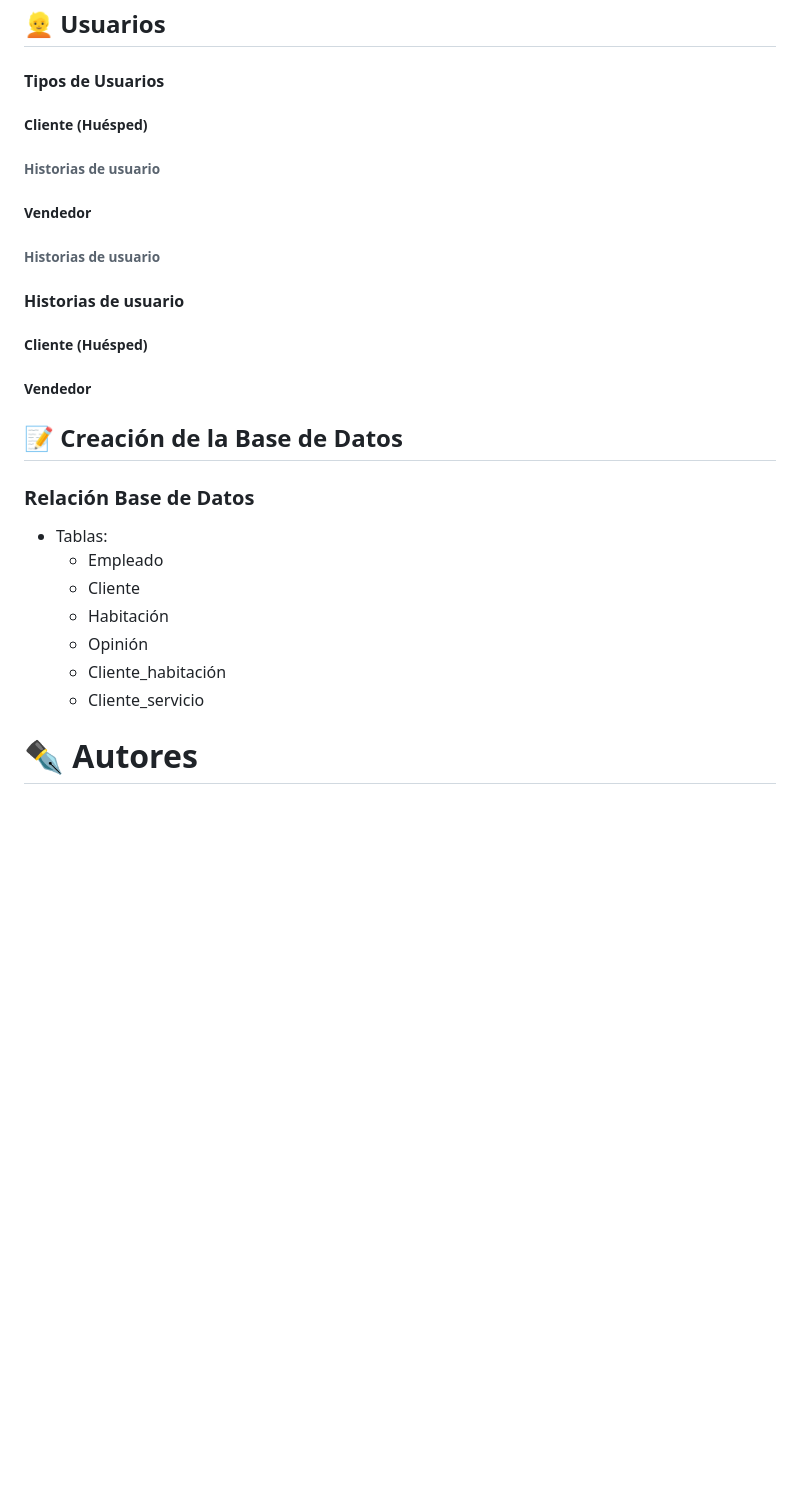
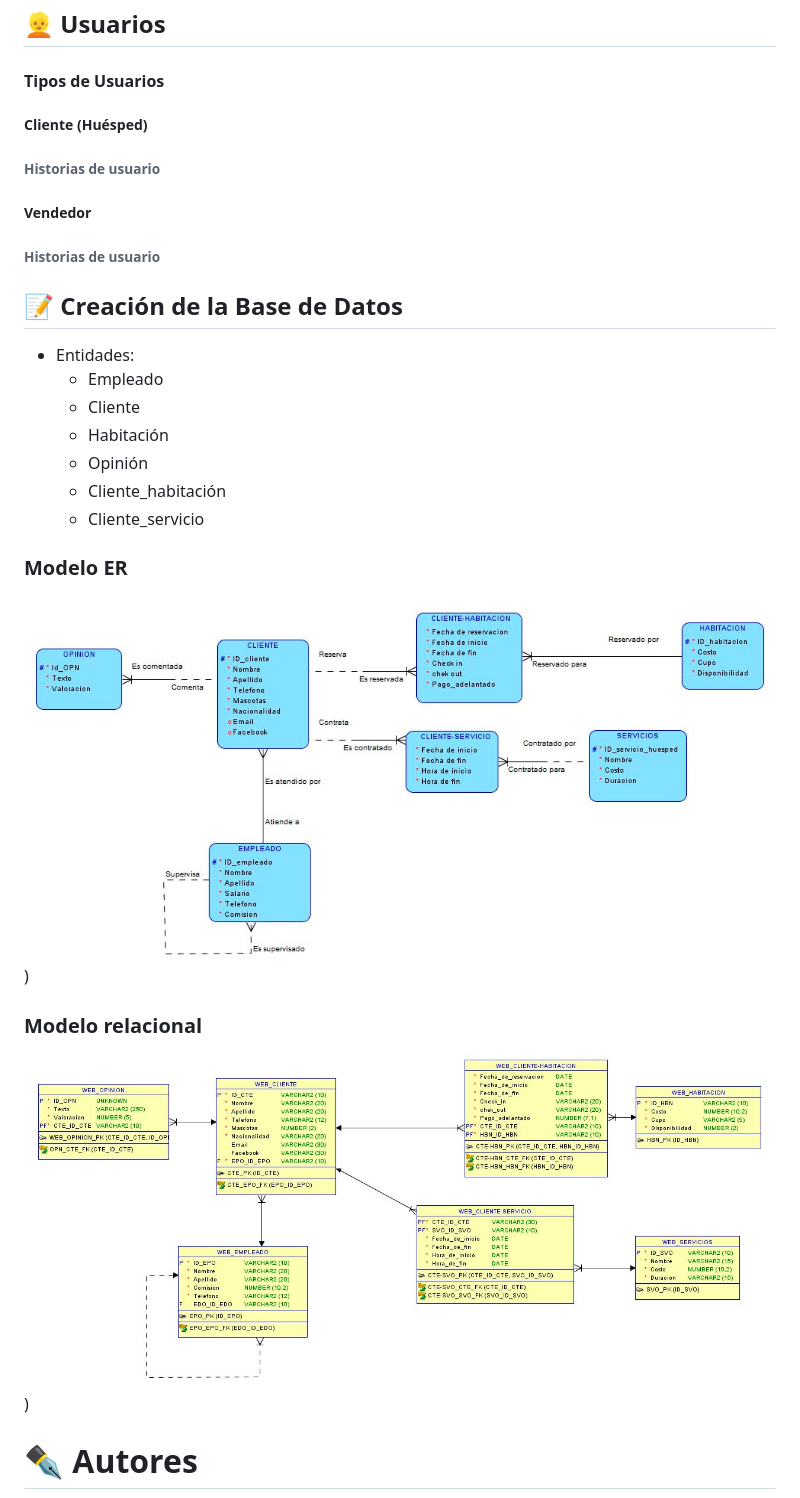
Before and after one commit to CeciSuareZaldivar/Pruebas, a Markdown page: README.md, the part around the change. Rendered like a GitHub page; pictures changed too: img/modelo_er.jpg (added), img/modelo_relacional.jpg (added); blank space fills up the shorter version.

Commit message:
Agregando img

```diff
--- a/README.md
+++ b/README.md
@@ -37,29 +37,32 @@ La correcta implementación del proyecto por parte del hotel se traducirá cómo
 ## 👱 Usuarios
 
 #### Tipos de Usuarios
+
 ##### Cliente (Huésped)
-###### Historias de usuario
-##### Vendedor
+
 ###### Historias de usuario
 
-#### Historias de usuario
-##### Cliente (Huésped)
+
 ##### Vendedor
 
-
+###### Historias de usuario
 
 
 ## 📝 Creación de la Base de Datos
 
-### Relación Base de Datos
-
-* Tablas:
+* Entidades:
     * Empleado
     * Cliente
     * Habitación
     * Opinión
     * Cliente_habitación
     * Cliente_servicio
+
+### Modelo ER
+![modelo_er](./img/modelo_er.jpg))
+
+### Modelo relacional
+![modelo_relacional](./img/modelo_relacional.jpg))
 
 <a name="autores"></a>
 # ✒️ Autores
```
|---|
**TASK PROMPT**:
Copy out the listing above in full and keep the pictures out.

**REPLY TO THE EXERCISE**:
Before and after one commit to CeciSuareZaldivar/Pruebas, a Markdown page: README.md, the part around the change. Rendered like a GitHub page; pictures changed too: img/modelo_er.jpg (added), img/modelo_relacional.jpg (added); blank space fills up the shorter version.

Commit message:
Agregando img

```diff
--- a/README.md
+++ b/README.md
@@ -37,29 +37,32 @@ La correcta implementación del proyecto por parte del hotel se traducirá cómo
 ## 👱 Usuarios
 
 #### Tipos de Usuarios
+
 ##### Cliente (Huésped)
-###### Historias de usuario
-##### Vendedor
+
 ###### Historias de usuario
 
-#### Historias de usuario
-##### Cliente (Huésped)
+
 ##### Vendedor
 
-
+###### Historias de usuario
 
 
 ## 📝 Creación de la Base de Datos
 
-### Relación Base de Datos
-
-* Tablas:
+* Entidades:
     * Empleado
     * Cliente
     * Habitación
     * Opinión
     * Cliente_habitación
     * Cliente_servicio
+
+### Modelo ER
+![modelo_er](./img/modelo_er.jpg))
+
+### Modelo relacional
+![modelo_relacional](./img/modelo_relacional.jpg))
 
 <a name="autores"></a>
 # ✒️ Autores
```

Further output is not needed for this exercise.